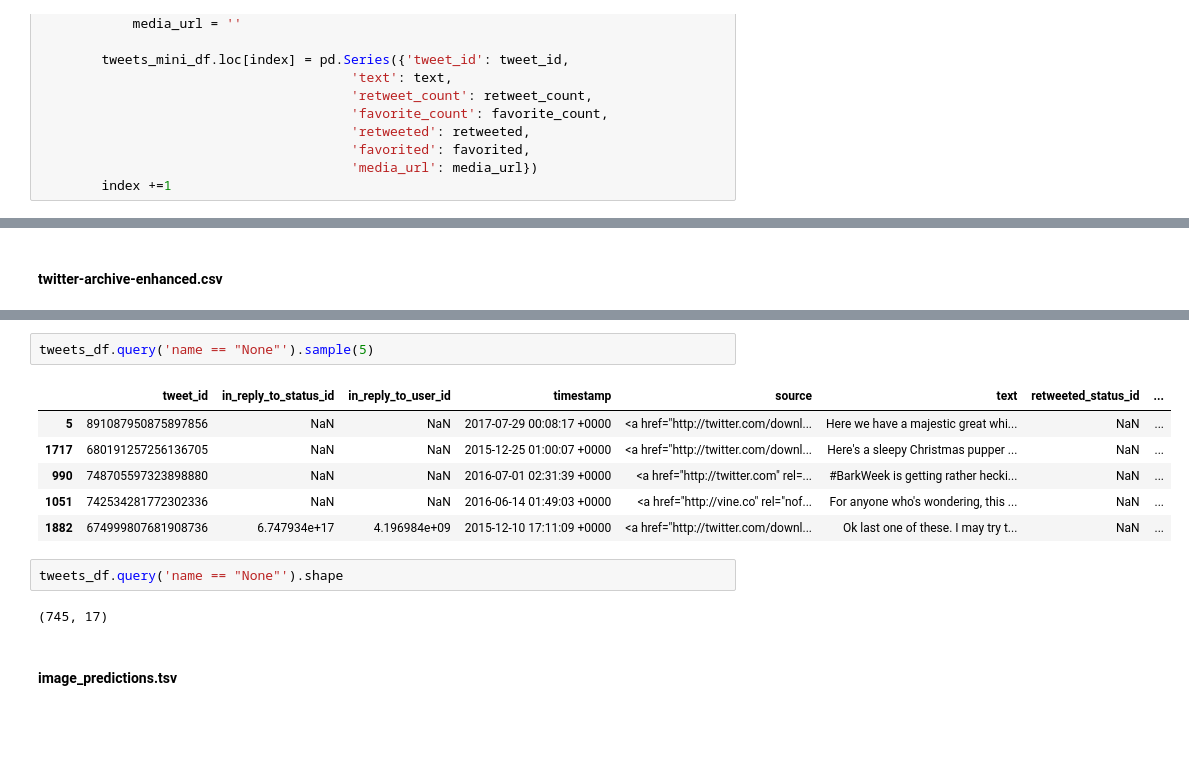
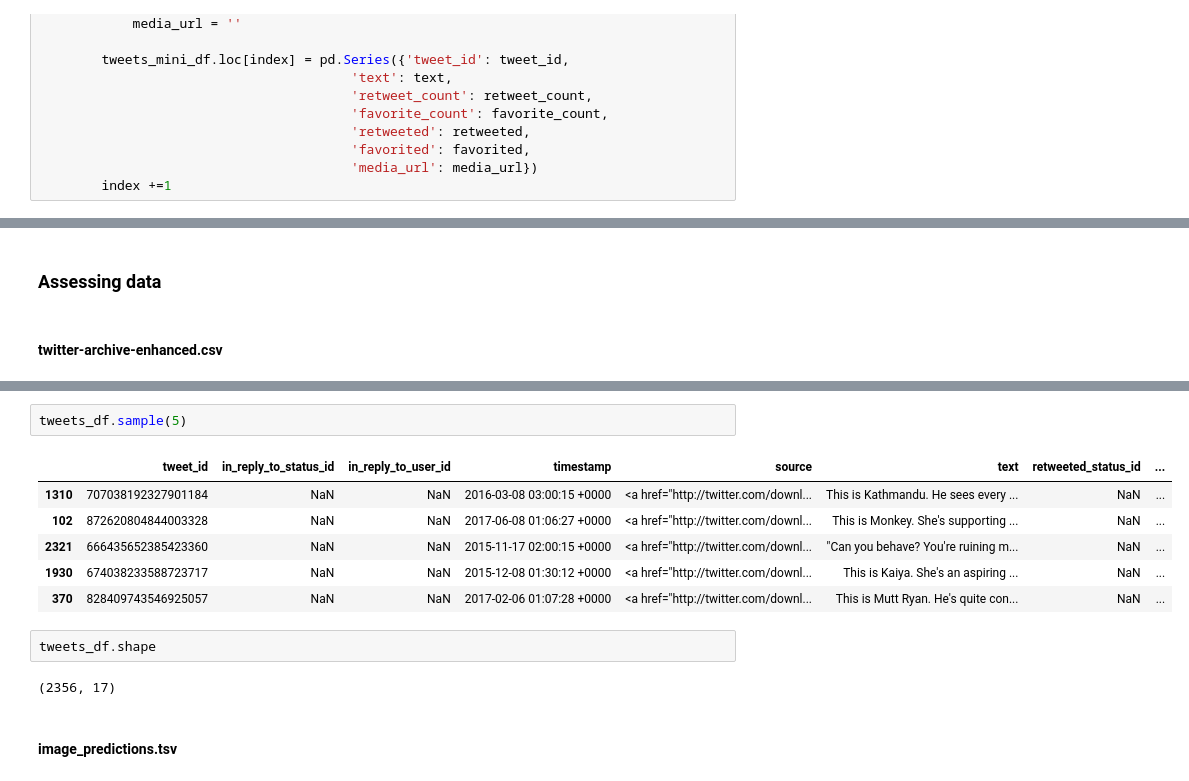
Before and after one commit to bthodla/danano, a Jupyter notebook: prj4/wrangle_act.ipynb, the cells around one changed output, grey strips where cells are left out. Drawn from its saved outputs; the diff is of its cells as text; blank space fills up the shorter version.

```diff
--- a/prj4/wrangle_act.ipynb
+++ b/prj4/wrangle_act.ipynb
@@ -179,3 +156,5 @@ Key Points
+# %% [markdown]
+### Assessing data
 # %% [markdown]
 #### twitter-archive-enhanced.csv
 # %%
@@ -199,18 +178,18 @@ puppo                         2356 non-null object
 dtypes: float64(4), int64(3), object(10)
 memory usage: 313.0+ KB
 # %%
-tweets_df.query('name == "None"').sample(5)
+tweets_df.sample(5)
 # %% [output]
 |  | tweet_id | in_reply_to_status_id | in_reply_to_user_id | timestamp | source | text | retweeted_status_id | ... |
-| 5 | 891087950875897856 | NaN | NaN | 2017-07-29 00:08:17 +0000 | <a href="http://twitter.com/downl... | Here we have a majestic great whi... | NaN | ... |
-| 1717 | 680191257256136705 | NaN | NaN | 2015-12-25 01:00:07 +0000 | <a href="http://twitter.com/downl... | Here's a sleepy Christmas pupper ... | NaN | ... |
-| 990 | 748705597323898880 | NaN | NaN | 2016-07-01 02:31:39 +0000 | <a href="http://twitter.com" rel=... | #BarkWeek is getting rather hecki... | NaN | ... |
-| 1051 | 742534281772302336 | NaN | NaN | 2016-06-14 01:49:03 +0000 | <a href="http://vine.co" rel="nof... | For anyone who's wondering, this ... | NaN | ... |
-| 1882 | 674999807681908736 | 6.747934e+17 | 4.196984e+09 | 2015-12-10 17:11:09 +0000 | <a href="http://twitter.com/downl... | Ok last one of these. I may try t... | NaN | ... |
+| 1310 | 707038192327901184 | NaN | NaN | 2016-03-08 03:00:15 +0000 | <a href="http://twitter.com/downl... | This is Kathmandu. He sees every ... | NaN | ... |
+| 102 | 872620804844003328 | NaN | NaN | 2017-06-08 01:06:27 +0000 | <a href="http://twitter.com/downl... | This is Monkey. She's supporting ... | NaN | ... |
+| 2321 | 666435652385423360 | NaN | NaN | 2015-11-17 02:00:15 +0000 | <a href="http://twitter.com/downl... | "Can you behave? You're ruining m... | NaN | ... |
+| 1930 | 674038233588723717 | NaN | NaN | 2015-12-08 01:30:12 +0000 | <a href="http://twitter.com/downl... | This is Kaiya. She's an aspiring ... | NaN | ... |
+| 370 | 828409743546925057 | NaN | NaN | 2017-02-06 01:07:28 +0000 | <a href="http://twitter.com/downl... | This is Mutt Ryan. He's quite con... | NaN | ... |
 # %%
-tweets_df.query('name == "None"').shape
+tweets_df.shape
 # %% [output]
-(745, 17)
+(2356, 17)
 # %% [markdown]
 #### image_predictions.tsv
 # %%
```
Also changed, not shown: parts of 20 cells of this notebook.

-- Activity --
Would you repeat the entries exactly, but with no pictures?

-- Expected answer --
Before and after one commit to bthodla/danano, a Jupyter notebook: prj4/wrangle_act.ipynb, the cells around one changed output, grey strips where cells are left out. Drawn from its saved outputs; the diff is of its cells as text; blank space fills up the shorter version.

```diff
--- a/prj4/wrangle_act.ipynb
+++ b/prj4/wrangle_act.ipynb
@@ -179,3 +156,5 @@ Key Points
+# %% [markdown]
+### Assessing data
 # %% [markdown]
 #### twitter-archive-enhanced.csv
 # %%
@@ -199,18 +178,18 @@ puppo                         2356 non-null object
 dtypes: float64(4), int64(3), object(10)
 memory usage: 313.0+ KB
 # %%
-tweets_df.query('name == "None"').sample(5)
+tweets_df.sample(5)
 # %% [output]
 |  | tweet_id | in_reply_to_status_id | in_reply_to_user_id | timestamp | source | text | retweeted_status_id | ... |
-| 5 | 891087950875897856 | NaN | NaN | 2017-07-29 00:08:17 +0000 | <a href="http://twitter.com/downl... | Here we have a majestic great whi... | NaN | ... |
-| 1717 | 680191257256136705 | NaN | NaN | 2015-12-25 01:00:07 +0000 | <a href="http://twitter.com/downl... | Here's a sleepy Christmas pupper ... | NaN | ... |
-| 990 | 748705597323898880 | NaN | NaN | 2016-07-01 02:31:39 +0000 | <a href="http://twitter.com" rel=... | #BarkWeek is getting rather hecki... | NaN | ... |
-| 1051 | 742534281772302336 | NaN | NaN | 2016-06-14 01:49:03 +0000 | <a href="http://vine.co" rel="nof... | For anyone who's wondering, this ... | NaN | ... |
-| 1882 | 674999807681908736 | 6.747934e+17 | 4.196984e+09 | 2015-12-10 17:11:09 +0000 | <a href="http://twitter.com/downl... | Ok last one of these. I may try t... | NaN | ... |
+| 1310 | 707038192327901184 | NaN | NaN | 2016-03-08 03:00:15 +0000 | <a href="http://twitter.com/downl... | This is Kathmandu. He sees every ... | NaN | ... |
+| 102 | 872620804844003328 | NaN | NaN | 2017-06-08 01:06:27 +0000 | <a href="http://twitter.com/downl... | This is Monkey. She's supporting ... | NaN | ... |
+| 2321 | 666435652385423360 | NaN | NaN | 2015-11-17 02:00:15 +0000 | <a href="http://twitter.com/downl... | "Can you behave? You're ruining m... | NaN | ... |
+| 1930 | 674038233588723717 | NaN | NaN | 2015-12-08 01:30:12 +0000 | <a href="http://twitter.com/downl... | This is Kaiya. She's an aspiring ... | NaN | ... |
+| 370 | 828409743546925057 | NaN | NaN | 2017-02-06 01:07:28 +0000 | <a href="http://twitter.com/downl... | This is Mutt Ryan. He's quite con... | NaN | ... |
 # %%
-tweets_df.query('name == "None"').shape
+tweets_df.shape
 # %% [output]
-(745, 17)
+(2356, 17)
 # %% [markdown]
 #### image_predictions.tsv
 # %%
```
Also changed, not shown: parts of 20 cells of this notebook.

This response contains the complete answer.